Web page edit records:
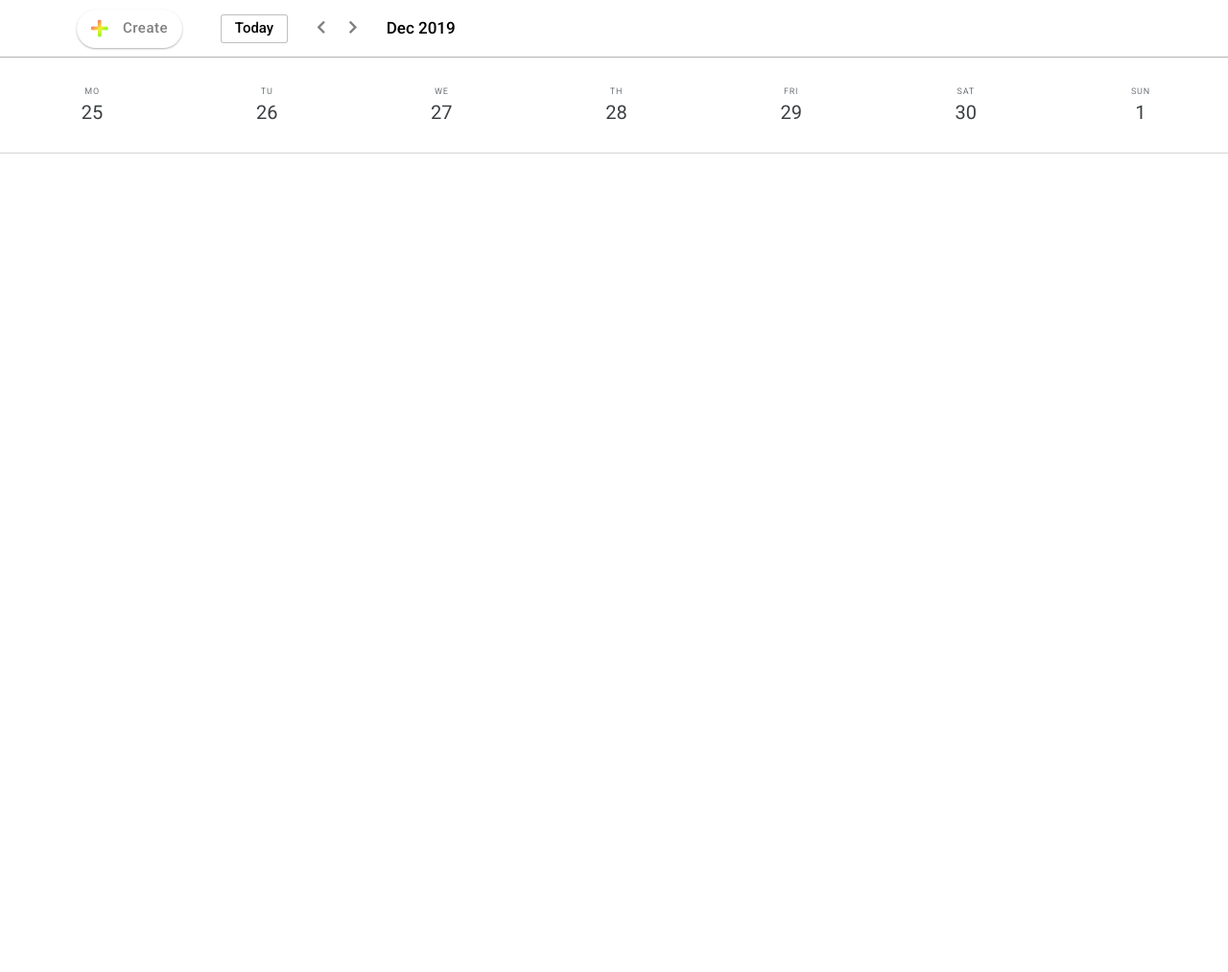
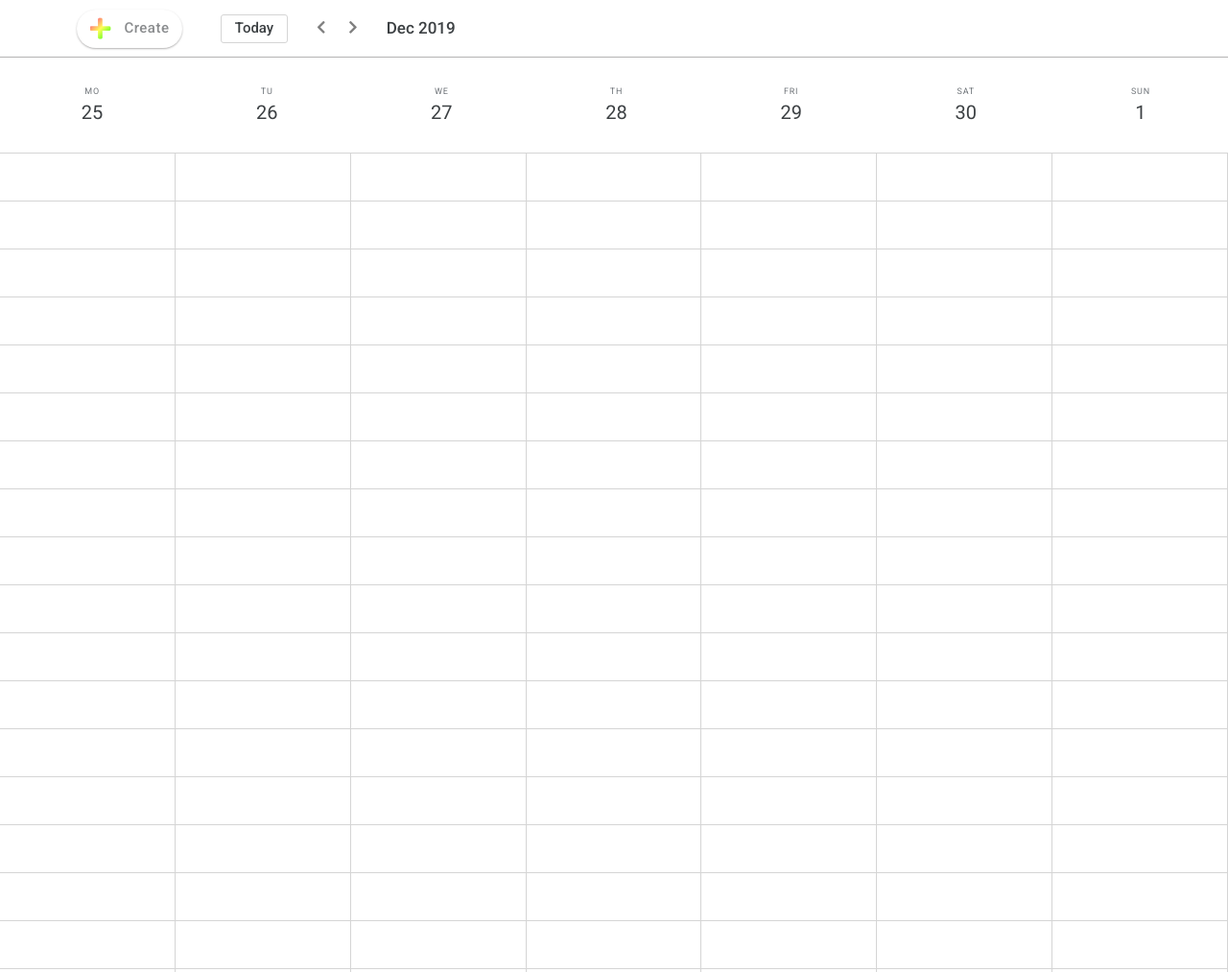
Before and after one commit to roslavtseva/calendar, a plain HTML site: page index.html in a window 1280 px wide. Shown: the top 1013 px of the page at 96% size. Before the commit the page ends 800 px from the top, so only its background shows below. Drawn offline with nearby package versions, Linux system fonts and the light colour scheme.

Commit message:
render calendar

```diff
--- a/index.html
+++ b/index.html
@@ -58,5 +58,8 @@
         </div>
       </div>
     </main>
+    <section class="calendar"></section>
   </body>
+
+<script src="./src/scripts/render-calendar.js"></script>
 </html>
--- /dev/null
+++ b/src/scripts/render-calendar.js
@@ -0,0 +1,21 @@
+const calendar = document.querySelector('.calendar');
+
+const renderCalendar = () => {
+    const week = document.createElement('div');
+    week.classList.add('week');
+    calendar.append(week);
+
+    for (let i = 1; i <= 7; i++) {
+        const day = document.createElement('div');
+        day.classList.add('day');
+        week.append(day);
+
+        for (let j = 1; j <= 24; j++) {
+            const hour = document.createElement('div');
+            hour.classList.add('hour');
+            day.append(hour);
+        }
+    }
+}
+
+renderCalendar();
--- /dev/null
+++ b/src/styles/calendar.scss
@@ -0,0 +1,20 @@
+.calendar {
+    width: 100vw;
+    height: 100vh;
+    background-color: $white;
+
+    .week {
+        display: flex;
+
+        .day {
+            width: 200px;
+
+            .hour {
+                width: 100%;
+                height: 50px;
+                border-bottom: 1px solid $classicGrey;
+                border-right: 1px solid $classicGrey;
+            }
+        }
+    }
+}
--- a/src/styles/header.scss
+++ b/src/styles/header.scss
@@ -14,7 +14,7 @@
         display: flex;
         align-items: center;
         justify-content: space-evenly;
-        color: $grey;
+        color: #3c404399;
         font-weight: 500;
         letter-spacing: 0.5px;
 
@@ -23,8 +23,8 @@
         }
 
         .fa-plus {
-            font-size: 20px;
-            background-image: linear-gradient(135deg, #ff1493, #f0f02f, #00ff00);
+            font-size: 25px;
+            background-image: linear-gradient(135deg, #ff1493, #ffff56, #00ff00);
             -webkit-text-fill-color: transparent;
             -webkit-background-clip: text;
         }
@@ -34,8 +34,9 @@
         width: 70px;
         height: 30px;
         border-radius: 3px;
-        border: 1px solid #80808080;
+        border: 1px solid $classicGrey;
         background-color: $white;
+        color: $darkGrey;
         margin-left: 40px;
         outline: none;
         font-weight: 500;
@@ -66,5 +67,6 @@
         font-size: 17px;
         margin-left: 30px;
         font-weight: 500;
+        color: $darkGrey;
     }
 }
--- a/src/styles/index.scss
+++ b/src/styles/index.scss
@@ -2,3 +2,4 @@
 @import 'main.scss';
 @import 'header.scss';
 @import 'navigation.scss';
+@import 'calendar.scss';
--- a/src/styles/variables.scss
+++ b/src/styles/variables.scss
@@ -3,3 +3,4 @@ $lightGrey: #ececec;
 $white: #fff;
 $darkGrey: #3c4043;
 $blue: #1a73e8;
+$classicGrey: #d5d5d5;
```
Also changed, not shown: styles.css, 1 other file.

*Problem details*
Every line above should be printed again word for word, without its pictures.

*Written reply*
Before and after one commit to roslavtseva/calendar, a plain HTML site: page index.html in a window 1280 px wide. Shown: the top 1013 px of the page at 96% size. Before the commit the page ends 800 px from the top, so only its background shows below. Drawn offline with nearby package versions, Linux system fonts and the light colour scheme.

Commit message:
render calendar

```diff
--- a/index.html
+++ b/index.html
@@ -58,5 +58,8 @@
         </div>
       </div>
     </main>
+    <section class="calendar"></section>
   </body>
+
+<script src="./src/scripts/render-calendar.js"></script>
 </html>
--- /dev/null
+++ b/src/scripts/render-calendar.js
@@ -0,0 +1,21 @@
+const calendar = document.querySelector('.calendar');
+
+const renderCalendar = () => {
+    const week = document.createElement('div');
+    week.classList.add('week');
+    calendar.append(week);
+
+    for (let i = 1; i <= 7; i++) {
+        const day = document.createElement('div');
+        day.classList.add('day');
+        week.append(day);
+
+        for (let j = 1; j <= 24; j++) {
+            const hour = document.createElement('div');
+            hour.classList.add('hour');
+            day.append(hour);
+        }
+    }
+}
+
+renderCalendar();
--- /dev/null
+++ b/src/styles/calendar.scss
@@ -0,0 +1,20 @@
+.calendar {
+    width: 100vw;
+    height: 100vh;
+    background-color: $white;
+
+    .week {
+        display: flex;
+
+        .day {
+            width: 200px;
+
+            .hour {
+                width: 100%;
+                height: 50px;
+                border-bottom: 1px solid $classicGrey;
+                border-right: 1px solid $classicGrey;
+            }
+        }
+    }
+}
--- a/src/styles/header.scss
+++ b/src/styles/header.scss
@@ -14,7 +14,7 @@
         display: flex;
         align-items: center;
         justify-content: space-evenly;
-        color: $grey;
+        color: #3c404399;
         font-weight: 500;
         letter-spacing: 0.5px;
 
@@ -23,8 +23,8 @@
         }
 
         .fa-plus {
-            font-size: 20px;
-            background-image: linear-gradient(135deg, #ff1493, #f0f02f, #00ff00);
+            font-size: 25px;
+            background-image: linear-gradient(135deg, #ff1493, #ffff56, #00ff00);
             -webkit-text-fill-color: transparent;
             -webkit-background-clip: text;
         }
@@ -34,8 +34,9 @@
         width: 70px;
         height: 30px;
         border-radius: 3px;
-        border: 1px solid #80808080;
+        border: 1px solid $classicGrey;
         background-color: $white;
+        color: $darkGrey;
         margin-left: 40px;
         outline: none;
         font-weight: 500;
@@ -66,5 +67,6 @@
         font-size: 17px;
         margin-left: 30px;
         font-weight: 500;
+        color: $darkGrey;
     }
 }
--- a/src/styles/index.scss
+++ b/src/styles/index.scss
@@ -2,3 +2,4 @@
 @import 'main.scss';
 @import 'header.scss';
 @import 'navigation.scss';
+@import 'calendar.scss';
--- a/src/styles/variables.scss
+++ b/src/styles/variables.scss
@@ -3,3 +3,4 @@ $lightGrey: #ececec;
 $white: #fff;
 $darkGrey: #3c4043;
 $blue: #1a73e8;
+$classicGrey: #d5d5d5;
```
Also changed, not shown: styles.css, 1 other file.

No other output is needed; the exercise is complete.